In the discussion the authors speculated that perhaps microlithiasis was the cause of the hematuria in some of their cases. Of the patients who did not respond to lowering of urinary calcium and uric acid they all persisted with microscopic hematuria and at about a year followup a reasonable alternate cause (IgA nephropathy, Thin Basement Membrane Disease ect) was ultimately found or strongly suspected in all but four cases.

Another small case series of 12 similar patients in familial clusters was subsequently published in AJKD. Here again 30% had reported episodes of gross hematuria in addition to microscopic hematuria and all patients were able to normalize their urinary calcium and uric acid excretion through medication and dietary measures. All 12 patients were able to achieve resolution of their hematuria.

Tuesday, July 5, 2011

Peak or Trough?

We were recently consulted on a patient with a history of repeated admissions with pneumonia who had developed AKI following treatment with Tobramycin. It got me thinking about the mechanisms of aminoglycoside toxicity. The traditional teaching is that aminoglycosides are best administered in once daily doses in order to reduce toxicity but given the fact that this should lead to higher peak levels, it seems counterintuitive that this might prevent nephrotoxicity. However, this makes sense when you understand how aminoglycosides damage the kidneys.

Aminoglycosides are freely filtered at the glomerulus. 90% of the drug is excreted unchanged in the urine while the rest is reabsorbed in the proximal tubule. As Nate mentioned in a previous post, they bind to phospholipids in the cell membranes in the S1 and S2 segments of the proximal tubule. During ischemic episodes, there is some uptake in the S3 segment also. They are subsequently endocytosed via the transmembrane protein, megalin, and accumulate in the cytosol where they mediate their toxicity. The degree of renal damage associated with the various aminoglycosides is related to the ability of the drug to bind to these phospholipids. The more binding that occurs, the more nephrotoxicity. Gentamicin is the most toxic, followed by tobramycin, amikacin and streptomycin. The reason why once daily dosing is better is that this transport mechanism is saturatable and beyond a certain concentration, no more drug is taken up. Thus, peak levels correlate with bactericidal ability while trough levels correlate with renal (and oto-) toxicity.

Interestingly, this is similar to the mechanism of renal toxicity associated with imipenem. There have been efforts to develop a drug that could be co-administered with aminoglycosides that would inhibit their transport in the proximal tubule and thus prevent their nephrotoxic effects, but unfortunately none have been successful.

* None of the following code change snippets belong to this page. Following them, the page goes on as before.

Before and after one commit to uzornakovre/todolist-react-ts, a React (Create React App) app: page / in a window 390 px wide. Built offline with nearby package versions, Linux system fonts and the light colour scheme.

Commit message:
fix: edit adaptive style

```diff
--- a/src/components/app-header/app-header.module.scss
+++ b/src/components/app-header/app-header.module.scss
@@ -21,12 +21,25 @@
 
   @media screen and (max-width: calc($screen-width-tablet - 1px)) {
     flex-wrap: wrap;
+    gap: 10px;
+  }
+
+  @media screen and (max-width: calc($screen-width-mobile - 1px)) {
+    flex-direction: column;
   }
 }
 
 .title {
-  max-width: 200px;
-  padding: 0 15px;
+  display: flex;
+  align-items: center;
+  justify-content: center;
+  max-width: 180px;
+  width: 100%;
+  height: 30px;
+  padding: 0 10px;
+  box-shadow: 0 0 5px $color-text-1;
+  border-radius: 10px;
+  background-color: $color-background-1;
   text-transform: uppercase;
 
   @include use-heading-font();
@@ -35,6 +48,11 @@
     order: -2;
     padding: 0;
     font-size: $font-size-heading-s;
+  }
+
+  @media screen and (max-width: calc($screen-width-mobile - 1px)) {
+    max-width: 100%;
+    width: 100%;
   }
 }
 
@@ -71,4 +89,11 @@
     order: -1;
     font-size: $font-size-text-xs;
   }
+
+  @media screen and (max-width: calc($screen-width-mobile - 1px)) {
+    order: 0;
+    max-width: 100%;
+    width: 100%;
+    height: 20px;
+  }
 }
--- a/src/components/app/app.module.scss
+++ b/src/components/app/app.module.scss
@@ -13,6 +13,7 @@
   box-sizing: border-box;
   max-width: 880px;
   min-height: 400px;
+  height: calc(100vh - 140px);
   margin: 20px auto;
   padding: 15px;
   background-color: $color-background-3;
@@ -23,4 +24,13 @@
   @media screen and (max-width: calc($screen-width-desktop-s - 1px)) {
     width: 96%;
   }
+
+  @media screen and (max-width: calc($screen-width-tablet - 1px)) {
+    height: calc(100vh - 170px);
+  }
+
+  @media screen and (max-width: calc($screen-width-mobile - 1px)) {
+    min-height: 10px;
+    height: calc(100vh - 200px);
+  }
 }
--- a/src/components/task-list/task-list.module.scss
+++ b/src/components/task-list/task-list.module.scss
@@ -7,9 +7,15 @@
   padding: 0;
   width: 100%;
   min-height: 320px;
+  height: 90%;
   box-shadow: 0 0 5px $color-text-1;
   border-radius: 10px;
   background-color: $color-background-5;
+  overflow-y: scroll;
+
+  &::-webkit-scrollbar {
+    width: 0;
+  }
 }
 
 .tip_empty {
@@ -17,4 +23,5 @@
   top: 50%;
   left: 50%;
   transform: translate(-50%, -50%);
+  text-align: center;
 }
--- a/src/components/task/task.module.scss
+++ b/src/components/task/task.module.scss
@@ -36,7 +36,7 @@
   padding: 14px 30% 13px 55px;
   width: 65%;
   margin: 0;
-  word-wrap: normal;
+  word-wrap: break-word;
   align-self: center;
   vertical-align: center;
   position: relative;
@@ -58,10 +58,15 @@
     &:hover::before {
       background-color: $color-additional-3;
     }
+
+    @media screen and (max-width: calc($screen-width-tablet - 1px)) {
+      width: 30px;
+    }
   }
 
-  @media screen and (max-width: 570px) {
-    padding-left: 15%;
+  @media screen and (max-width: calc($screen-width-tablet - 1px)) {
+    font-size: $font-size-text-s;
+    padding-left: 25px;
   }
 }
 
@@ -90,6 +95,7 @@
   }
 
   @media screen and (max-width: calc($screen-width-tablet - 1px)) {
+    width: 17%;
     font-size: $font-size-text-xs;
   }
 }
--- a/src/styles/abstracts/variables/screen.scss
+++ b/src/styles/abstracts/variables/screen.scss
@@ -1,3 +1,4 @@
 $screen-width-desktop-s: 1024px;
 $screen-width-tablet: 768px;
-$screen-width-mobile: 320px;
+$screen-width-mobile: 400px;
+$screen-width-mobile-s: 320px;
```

Gentamicin is made up of four components and when these are administered separately, it turns out that one of them, C2, does not appear to be absorbed as readily into the proximal tubular cells while still retaining the bactericidal ability of the whole drug. This may have potential for reducing nephrotocity in patients who are particularly at risk – i.e. pre-existing AKI or ischemia.